The answer is all of the entries below, repeated exactly and free of pictures.

Stored data entries:
----------

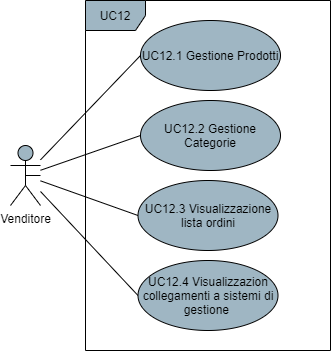
Omicron-Team/Documentazione keeps this draw.io diagram as DocumentazioneEsterna/AnalisiDeiRequisiti/res/UseCase/Immagini/MerchantDashboard.png. Above is the earlier version. Source tidied: cells renumbered, new cells last; positions are measured from the earlier drawing's top-left corner, leaving out a move shared by most shapes.
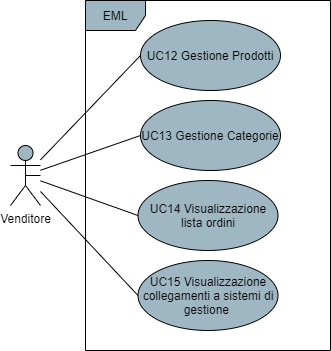
Above is the later version.

Change to the diagram source:
```diff
@@ -17,19 +17,19 @@
     <mxCell id="6" value="Venditore" style="shape=umlActor;verticalLabelPosition=bottom;verticalAlign=top;html=1;fillColor=#9FB6C3;" parent="1" vertex="1">
       <mxGeometry y="145" width="30" height="60" as="geometry" />
     </mxCell>
-    <mxCell id="7" value="UC12" style="shape=umlFrame;whiteSpace=wrap;html=1;fillColor=#9FB6C3;" parent="1" vertex="1">
+    <mxCell id="7" value="EML" style="shape=umlFrame;whiteSpace=wrap;html=1;fillColor=#9FB6C3;" parent="1" vertex="1">
       <mxGeometry x="75" width="245" height="350" as="geometry" />
     </mxCell>
-    <mxCell id="8" value="UC12.1 Gestione Prodotti" style="ellipse;whiteSpace=wrap;html=1;fillColor=#9FB6C3;" parent="1" vertex="1">
+    <mxCell id="8" value="UC12 Gestione Prodotti" style="ellipse;whiteSpace=wrap;html=1;fillColor=#9FB6C3;" parent="1" vertex="1">
       <mxGeometry x="130" y="20" width="140" height="70" as="geometry" />
     </mxCell>
-    <mxCell id="9" value="UC12.2 Gestione Categorie" style="ellipse;whiteSpace=wrap;html=1;fillColor=#9FB6C3;" parent="1" vertex="1">
+    <mxCell id="9" value="UC13 Gestione Categorie" style="ellipse;whiteSpace=wrap;html=1;fillColor=#9FB6C3;" parent="1" vertex="1">
       <mxGeometry x="130" y="100" width="140" height="70" as="geometry" />
     </mxCell>
-    <mxCell id="10" value="UC12.3 Visualizzazione lista ordini" style="ellipse;whiteSpace=wrap;html=1;fillColor=#9FB6C3;" parent="1" vertex="1">
+    <mxCell id="10" value="UC14 Visualizzazione lista ordini" style="ellipse;whiteSpace=wrap;html=1;fillColor=#9FB6C3;" parent="1" vertex="1">
       <mxGeometry x="127.5" y="180" width="140" height="70" as="geometry" />
     </mxCell>
-    <mxCell id="11" value="UC12.4 Visualizzazion collegamenti a sistemi di gestione&amp;nbsp;" style="ellipse;whiteSpace=wrap;html=1;fillColor=#9FB6C3;" parent="1" vertex="1">
+    <mxCell id="11" value="UC15 Visualizzazione collegamenti a sistemi di gestione&amp;nbsp;" style="ellipse;whiteSpace=wrap;html=1;fillColor=#9FB6C3;" parent="1" vertex="1">
       <mxGeometry x="127.5" y="260" width="140" height="70" as="geometry" />
     </mxCell>
     <mxCell id="12" style="edgeStyle=none;rounded=0;orthogonalLoop=1;jettySize=auto;html=1;exitX=0.5;exitY=0.5;exitDx=0;exitDy=0;exitPerimeter=0;startArrow=none;startFill=0;endArrow=none;endFill=0;" parent="1" edge="1" source="6" target="6">
```
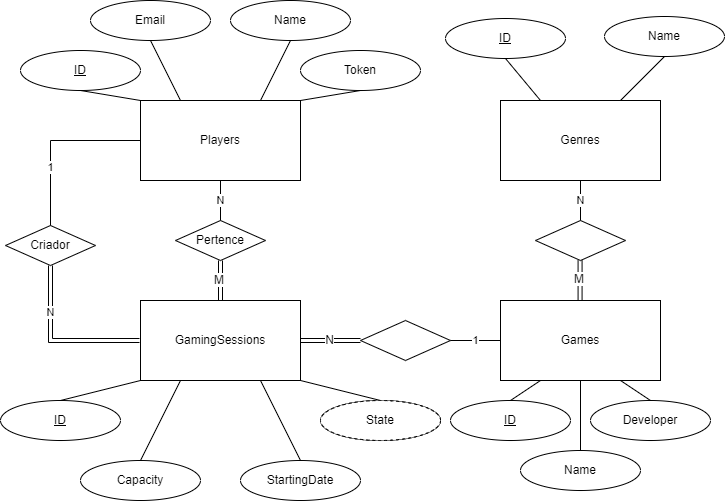
This is assets/ModeloEA.png from MarioRj16/LS, a draw.io export, as it was before one commit. Source tidied: cells renumbered, new cells last; positions are measured from the earlier drawing's top-left corner, leaving out a move shared by most shapes.
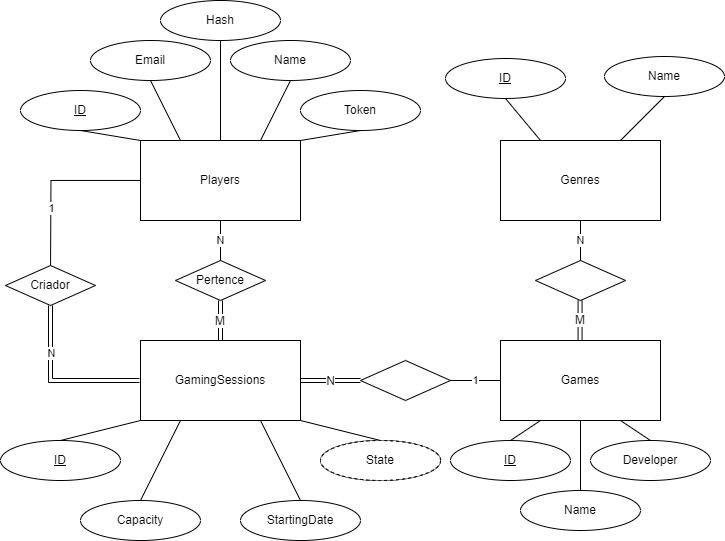
The same diagram one commit later.

What changed in the source:
```diff
@@ -169,5 +169,11 @@
         <mxPoint x="-1" as="offset" />
       </mxGeometry>
     </mxCell>
+    <mxCell id="50" value="Hash" style="ellipse;whiteSpace=wrap;html=1;" parent="1" vertex="1">
+      <mxGeometry x="160" y="-40" width="120" height="40" as="geometry" />
+    </mxCell>
+    <mxCell id="51" style="endArrow=none;html=1;rounded=0;exitX=0.5;exitY=1;exitDx=0;exitDy=0;entryX=0.5;entryY=0;entryDx=0;entryDy=0;" parent="1" edge="1" source="50" target="4">
+      <mxGeometry relative="1" as="geometry" />
+    </mxCell>
   </root>
 </mxGraphModel>
```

----------

*Exercise answer*
Omicron-Team/Documentazione keeps this draw.io diagram as DocumentazioneEsterna/AnalisiDeiRequisiti/res/UseCase/Immagini/MerchantDashboard.png. Above is the earlier version. Source tidied: cells renumbered, new cells last; positions are measured from the earlier drawing's top-left corner, leaving out a move shared by most shapes.
Above is the later version.

Change to the diagram source:
```diff
@@ -17,19 +17,19 @@
     <mxCell id="6" value="Venditore" style="shape=umlActor;verticalLabelPosition=bottom;verticalAlign=top;html=1;fillColor=#9FB6C3;" parent="1" vertex="1">
       <mxGeometry y="145" width="30" height="60" as="geometry" />
     </mxCell>
-    <mxCell id="7" value="UC12" style="shape=umlFrame;whiteSpace=wrap;html=1;fillColor=#9FB6C3;" parent="1" vertex="1">
+    <mxCell id="7" value="EML" style="shape=umlFrame;whiteSpace=wrap;html=1;fillColor=#9FB6C3;" parent="1" vertex="1">
       <mxGeometry x="75" width="245" height="350" as="geometry" />
     </mxCell>
-    <mxCell id="8" value="UC12.1 Gestione Prodotti" style="ellipse;whiteSpace=wrap;html=1;fillColor=#9FB6C3;" parent="1" vertex="1">
+    <mxCell id="8" value="UC12 Gestione Prodotti" style="ellipse;whiteSpace=wrap;html=1;fillColor=#9FB6C3;" parent="1" vertex="1">
       <mxGeometry x="130" y="20" width="140" height="70" as="geometry" />
     </mxCell>
-    <mxCell id="9" value="UC12.2 Gestione Categorie" style="ellipse;whiteSpace=wrap;html=1;fillColor=#9FB6C3;" parent="1" vertex="1">
+    <mxCell id="9" value="UC13 Gestione Categorie" style="ellipse;whiteSpace=wrap;html=1;fillColor=#9FB6C3;" parent="1" vertex="1">
       <mxGeometry x="130" y="100" width="140" height="70" as="geometry" />
     </mxCell>
-    <mxCell id="10" value="UC12.3 Visualizzazione lista ordini" style="ellipse;whiteSpace=wrap;html=1;fillColor=#9FB6C3;" parent="1" vertex="1">
+    <mxCell id="10" value="UC14 Visualizzazione lista ordini" style="ellipse;whiteSpace=wrap;html=1;fillColor=#9FB6C3;" parent="1" vertex="1">
       <mxGeometry x="127.5" y="180" width="140" height="70" as="geometry" />
     </mxCell>
-    <mxCell id="11" value="UC12.4 Visualizzazion collegamenti a sistemi di gestione&amp;nbsp;" style="ellipse;whiteSpace=wrap;html=1;fillColor=#9FB6C3;" parent="1" vertex="1">
+    <mxCell id="11" value="UC15 Visualizzazione collegamenti a sistemi di gestione&amp;nbsp;" style="ellipse;whiteSpace=wrap;html=1;fillColor=#9FB6C3;" parent="1" vertex="1">
       <mxGeometry x="127.5" y="260" width="140" height="70" as="geometry" />
     </mxCell>
     <mxCell id="12" style="edgeStyle=none;rounded=0;orthogonalLoop=1;jettySize=auto;html=1;exitX=0.5;exitY=0.5;exitDx=0;exitDy=0;exitPerimeter=0;startArrow=none;startFill=0;endArrow=none;endFill=0;" parent="1" edge="1" source="6" target="6">
```
This is assets/ModeloEA.png from MarioRj16/LS, a draw.io export, as it was before one commit. Source tidied: cells renumbered, new cells last; positions are measured from the earlier drawing's top-left corner, leaving out a move shared by most shapes.
The same diagram one commit later.

What changed in the source:
```diff
@@ -169,5 +169,11 @@
         <mxPoint x="-1" as="offset" />
       </mxGeometry>
     </mxCell>
+    <mxCell id="50" value="Hash" style="ellipse;whiteSpace=wrap;html=1;" parent="1" vertex="1">
+      <mxGeometry x="160" y="-40" width="120" height="40" as="geometry" />
+    </mxCell>
+    <mxCell id="51" style="endArrow=none;html=1;rounded=0;exitX=0.5;exitY=1;exitDx=0;exitDy=0;entryX=0.5;entryY=0;entryDx=0;entryDy=0;" parent="1" edge="1" source="50" target="4">
+      <mxGeometry relative="1" as="geometry" />
+    </mxCell>
   </root>
 </mxGraphModel>
```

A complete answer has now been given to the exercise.